# What Stopping Criteria to Use in Projected Gradient Descent

Suppose we want to solve a convex constrained minimization problem. We want to use projected gradient descent. If there was no constraint the stopping condition for a gradient descent algorithm would be that the gradient of function is close to zero.

But for a constrained problem the gradient at the optimal point is not necessarily (close to) zero. Now what stopping condition should we use for a projected gradient descent algorithm?

– user856
Nov 13, 2012 at 0:20
• @RahulNarain Could you complete the answer? Nov 13, 2012 at 0:43
• I don't know the answer, or I would have posted it. I just didn't understand your acceptance criteria. Usually when one accepts an answer, it means that one has found out what they wanted to know and are not looking for any more answers.
– user856
Nov 13, 2012 at 17:21

Just like in the gradient descent method, you want to stop when the norm of the gradient is sufficiently small, in the projected gradient method, you want to stop when the norm of the projected gradient is sufficiently small. Suppose the projected gradient is zero. Geometrically, that means that the negative gradient lies in the normal cone to the feasible set. If you had linear equality constraints only, it would mean that the gradient vector is orthogonal to the feasible set. In other words, it's locally impossible to find a descent direction, and you have first-order optimality.

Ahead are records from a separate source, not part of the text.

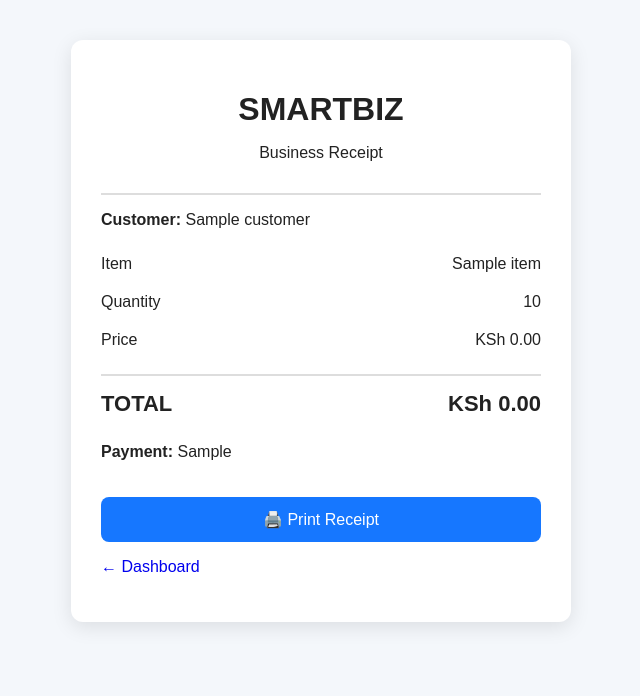
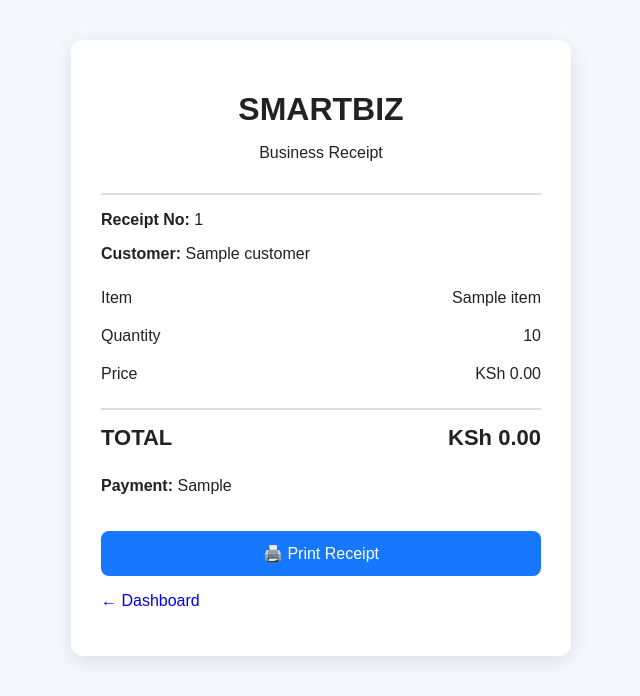
Before and after one commit to sc334ar/SmartBiz, a Python web app: template templates/receipt_result.html in a window 1280 px wide. Shown: the top 696 px of the page, without its empty margins (319-959 px from the left). Run offline with Jinja, Linux system fonts and the light colour scheme; the template is opened without the code that fills it: most values are stand-ins (such as "Sample title", 1, 10 or a date in 2020).

Commit message:
Fix formatting for receipt number in receipt template

```diff
--- a/templates/receipt_result.html
+++ b/templates/receipt_result.html
@@ -77,7 +77,7 @@
         <p>Business Receipt</p>
 
     </div>
-
+<p><strong>Receipt No:</strong> {{ receipt_number }}</p>
     <p><strong>Customer:</strong> {{ customer }}</p>
 
     <div class="receipt-row">
```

• Thanks. Do you have a formal proof for this? (Do you know where I can find it?) May 9, 2014 at 2:22
• Look for example in Numerical Optimization (Nocedal & Wright, Springer), Section 12.3 "First-Order Optimality Conditions". For any optimization problem, the first-order conditions are that the negative gradient lie in the normal cone. May 9, 2014 at 8:16
• @ Dominique, what do you mean projected gradient in "projected gradient is sufficiently small"? Can you explain it more clearly? Jan 19, 2016 at 15:55
• @Richkent the concept of projected gradient depends on the type of constraints. If you have equality constraints, the projected gradient is the orthogonal projection of the usual gradient into the subspace tangent to the constraints. If you have inequality constraints, the projection is into the tangent cone to the active inequalities. That's what the Kuhn-Tucker conditions express when your objective and constraints are smooth and the Slater qualification holds. The section of Nocedal & Wright that I recommended above has all the details. I hope this helps. Jan 27, 2016 at 23:39

there are actually several methods for dealing with constraint optimization problems. See Penalty Method or Augmented Lagrangian Method as two examples.

To solve the problem \begin{align} \min f( x) \\ \text{ subject to: } c_i( x) \ge 0 ~\forall i \in I \end{align} We reformulate the problem for the Penalty Method as follows \begin{align} \min F(x)_k = f(x) + {\sigma_k}_i p(c_i(x)) \end{align} With $p(c) = \min(0,c)^2$.

Then inside each of your optimization iteration, you iterate over k, increasing the penalty coefficients ${\sigma_k}_i$.Thus you hope to obtain a solution to your minimization problem $F$ which also minimizes $f$, while fullfilling the constraints.

Edit:

Note that also the constraints have to be smooth as you evaluate the gradient.

• How is this related to the question??? May 8, 2014 at 22:35